Batten Disease

Batten disease is a group of rare inherited neurodegenerative diseases, also know as neuronal ceroid lipofuscinosis (NCLs). The CLN disease is classified by the gene that causes it and the number following CLN indicates the subtype. There are different types of Batten disease and they are classified according to the age at the onset of symptoms. Childhood forms of Batten disease are the most common.

Types of Batten Disease:

  • Birth (Congenital NCL): symptoms occur at birth (often seizures)
  • Infantile NCL (INCL): symptoms typically occur between 6-12 months
  • Late Infantile NCL (LINCL): symptoms typically occur between 2-4 years old
  • Adult NCL (ANCL): symptoms occur before the age of 40 years old

Common symptoms:

  • Seizures
  • Vision problems/vision loss
  • Delays and loss of motor skills
  • Difficulty coordinating movements
  • Delays in speech development and loss of speech skills
  • Changes in personality/behavior
  • Developmental regression (loss of previously acquired skills)
  • Cognitive delays/difficulties
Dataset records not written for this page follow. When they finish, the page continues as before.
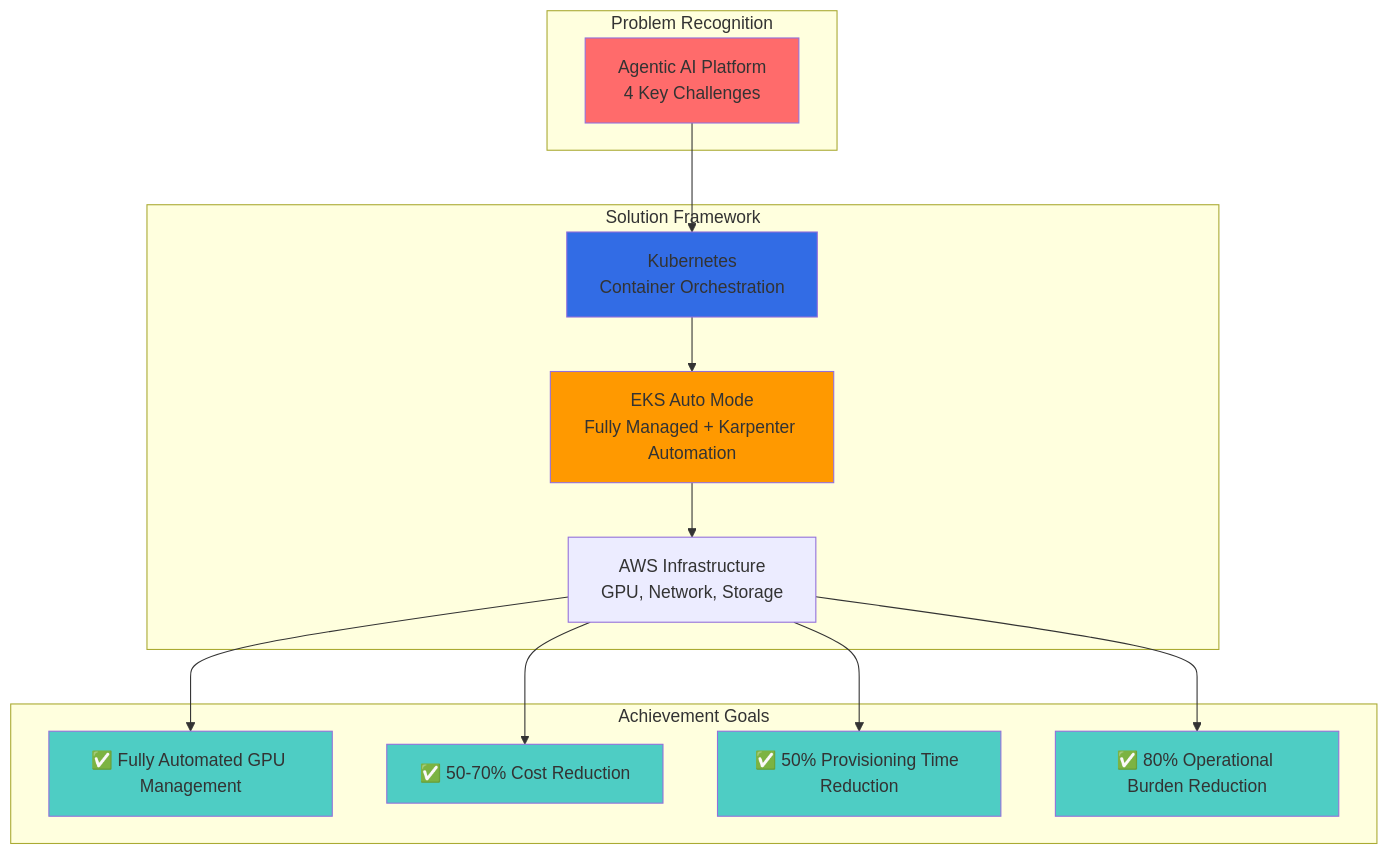
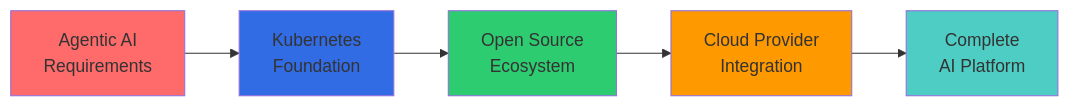
Diagram 13 of 13 in i18n/en/docusaurus-plugin-content-docs/current/agentic-ai-platform/agentic-ai-challenges.md (devfloor9/engineering-playbook), drawn with Mermaid before and after one commit. The commit also changed other lines of this file and 4 other files, not shown here.

````diff
--- a/i18n/en/docusaurus-plugin-content-docs/current/agentic-ai-platform/agentic-ai-challenges.md
+++ b/i18n/en/docusaurus-plugin-content-docs/current/agentic-ai-platform/agentic-ai-challenges.md
@@ -1874,32 +802,13 @@
 ```mermaid
-graph TB
-    subgraph "Problem Recognition"
-        P["Agentic AI Platform<br/>4 Key Challenges"]
-    end
+graph LR
+    START["Agentic AI<br/>Requirements"] --> K8S["Kubernetes<br/>Foundation"]
+    K8S --> OSS["Open Source<br/>Ecosystem"]
+    OSS --> CLOUD["Cloud Provider<br/>Integration"]
+    CLOUD --> SOLUTION["Complete<br/>AI Platform"]
 
-    subgraph "Solution Framework"
-        K8S["Kubernetes<br/>Container Orchestration"]
-        AUTO["EKS Auto Mode<br/>Fully Managed + Karpenter Automation"]
-        AWS["AWS Infrastructure<br/>GPU, Network, Storage"]
-    end
-
-    subgraph "Achievement Goals"
-        G1["✅ Fully Automated GPU Management"]
-        G2["✅ 50-70% Cost Reduction"]
-        G3["✅ 50% Provisioning Time Reduction"]
-        G4["✅ 80% Operational Burden Reduction"]
-    end
-
-    P --> K8S
-    K8S --> AUTO
-    AUTO --> AWS
-    AWS --> G1 & G2 & G3 & G4
-
-    style P fill:#ff6b6b
+    style START fill:#ff6b6b
     style K8S fill:#326ce5
-    style AUTO fill:#ff9900
-    style G1 fill:#4ecdc4
-    style G2 fill:#4ecdc4
-    style G3 fill:#4ecdc4
-    style G4 fill:#4ecdc4
+    style OSS fill:#2ecc71
+    style CLOUD fill:#ff9900
+    style SOLUTION fill:#4ecdc4
 ```
````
  • Genetic testing can confirm a diagnosis (blood test, saliva test)
  • Individuals who are commonly part of the team to help manage the progressive impact of the disease include: family/parents, pediatrician or primary care physician, speech-language pathologist, orthopedist, physiatrist, physical therapist, occupational therapist, ophthalmologist, geneticist, psychiatrist/psychologist, neurologist, etc.
  • Currently, there is no cure for Batten disease
  • In 2017, the Food and Drug Administration (FDA) approved an enzyme replacement therapy for CLN2 disease called Brineura. This has been shown to slow the progression of the symptoms
  • Medications can sometimes be used to reduced or control seizures, treat anxiety, depression, muscle stiffness and difficulty with walking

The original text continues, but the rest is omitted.